→ **ACTIVITY**
The answer should match the records character for character.
====== RECORDS SHOWN ======
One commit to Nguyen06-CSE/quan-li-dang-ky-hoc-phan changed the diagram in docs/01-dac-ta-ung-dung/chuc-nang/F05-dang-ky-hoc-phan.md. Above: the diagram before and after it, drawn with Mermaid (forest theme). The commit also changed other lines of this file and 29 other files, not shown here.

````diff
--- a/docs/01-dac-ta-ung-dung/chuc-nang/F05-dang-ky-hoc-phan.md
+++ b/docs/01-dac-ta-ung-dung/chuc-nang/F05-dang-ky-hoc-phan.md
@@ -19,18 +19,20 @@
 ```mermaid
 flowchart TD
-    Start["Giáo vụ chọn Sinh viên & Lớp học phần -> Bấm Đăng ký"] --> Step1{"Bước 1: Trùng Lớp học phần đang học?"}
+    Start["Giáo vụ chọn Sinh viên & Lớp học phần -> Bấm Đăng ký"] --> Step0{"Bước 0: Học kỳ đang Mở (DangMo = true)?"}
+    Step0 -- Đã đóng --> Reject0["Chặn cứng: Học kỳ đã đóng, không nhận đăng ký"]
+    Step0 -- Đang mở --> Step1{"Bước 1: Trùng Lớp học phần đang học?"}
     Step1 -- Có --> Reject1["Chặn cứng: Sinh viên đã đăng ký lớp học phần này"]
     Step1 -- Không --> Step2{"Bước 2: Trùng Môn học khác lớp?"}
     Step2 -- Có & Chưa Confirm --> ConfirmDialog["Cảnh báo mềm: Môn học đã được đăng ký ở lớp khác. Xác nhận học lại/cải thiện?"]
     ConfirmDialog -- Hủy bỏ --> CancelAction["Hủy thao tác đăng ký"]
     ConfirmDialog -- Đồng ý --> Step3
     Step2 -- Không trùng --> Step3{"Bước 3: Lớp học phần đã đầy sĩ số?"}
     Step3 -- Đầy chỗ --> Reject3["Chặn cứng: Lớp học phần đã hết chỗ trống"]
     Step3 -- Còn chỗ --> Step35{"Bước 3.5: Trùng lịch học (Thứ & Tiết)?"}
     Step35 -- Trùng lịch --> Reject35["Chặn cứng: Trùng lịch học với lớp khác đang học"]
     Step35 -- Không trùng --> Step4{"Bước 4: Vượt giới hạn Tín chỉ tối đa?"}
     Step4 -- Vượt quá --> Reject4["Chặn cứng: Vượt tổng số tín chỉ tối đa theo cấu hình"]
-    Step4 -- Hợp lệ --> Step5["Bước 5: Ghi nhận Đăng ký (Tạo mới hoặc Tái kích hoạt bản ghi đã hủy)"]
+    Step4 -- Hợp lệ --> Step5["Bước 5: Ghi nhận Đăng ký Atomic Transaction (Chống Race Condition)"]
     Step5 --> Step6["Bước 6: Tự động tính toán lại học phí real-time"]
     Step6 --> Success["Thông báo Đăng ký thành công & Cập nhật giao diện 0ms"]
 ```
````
======
→ **TASK OUTPUT**
One commit to Nguyen06-CSE/quan-li-dang-ky-hoc-phan changed the diagram in docs/01-dac-ta-ung-dung/chuc-nang/F05-dang-ky-hoc-phan.md. Above: the diagram before and after it, drawn with Mermaid (forest theme). The commit also changed other lines of this file and 29 other files, not shown here.

````diff
--- a/docs/01-dac-ta-ung-dung/chuc-nang/F05-dang-ky-hoc-phan.md
+++ b/docs/01-dac-ta-ung-dung/chuc-nang/F05-dang-ky-hoc-phan.md
@@ -19,18 +19,20 @@
 ```mermaid
 flowchart TD
-    Start["Giáo vụ chọn Sinh viên & Lớp học phần -> Bấm Đăng ký"] --> Step1{"Bước 1: Trùng Lớp học phần đang học?"}
+    Start["Giáo vụ chọn Sinh viên & Lớp học phần -> Bấm Đăng ký"] --> Step0{"Bước 0: Học kỳ đang Mở (DangMo = true)?"}
+    Step0 -- Đã đóng --> Reject0["Chặn cứng: Học kỳ đã đóng, không nhận đăng ký"]
+    Step0 -- Đang mở --> Step1{"Bước 1: Trùng Lớp học phần đang học?"}
     Step1 -- Có --> Reject1["Chặn cứng: Sinh viên đã đăng ký lớp học phần này"]
     Step1 -- Không --> Step2{"Bước 2: Trùng Môn học khác lớp?"}
     Step2 -- Có & Chưa Confirm --> ConfirmDialog["Cảnh báo mềm: Môn học đã được đăng ký ở lớp khác. Xác nhận học lại/cải thiện?"]
     ConfirmDialog -- Hủy bỏ --> CancelAction["Hủy thao tác đăng ký"]
     ConfirmDialog -- Đồng ý --> Step3
     Step2 -- Không trùng --> Step3{"Bước 3: Lớp học phần đã đầy sĩ số?"}
     Step3 -- Đầy chỗ --> Reject3["Chặn cứng: Lớp học phần đã hết chỗ trống"]
     Step3 -- Còn chỗ --> Step35{"Bước 3.5: Trùng lịch học (Thứ & Tiết)?"}
     Step35 -- Trùng lịch --> Reject35["Chặn cứng: Trùng lịch học với lớp khác đang học"]
     Step35 -- Không trùng --> Step4{"Bước 4: Vượt giới hạn Tín chỉ tối đa?"}
     Step4 -- Vượt quá --> Reject4["Chặn cứng: Vượt tổng số tín chỉ tối đa theo cấu hình"]
-    Step4 -- Hợp lệ --> Step5["Bước 5: Ghi nhận Đăng ký (Tạo mới hoặc Tái kích hoạt bản ghi đã hủy)"]
+    Step4 -- Hợp lệ --> Step5["Bước 5: Ghi nhận Đăng ký Atomic Transaction (Chống Race Condition)"]
     Step5 --> Step6["Bước 6: Tự động tính toán lại học phí real-time"]
     Step6 --> Success["Thông báo Đăng ký thành công & Cập nhật giao diện 0ms"]
 ```
````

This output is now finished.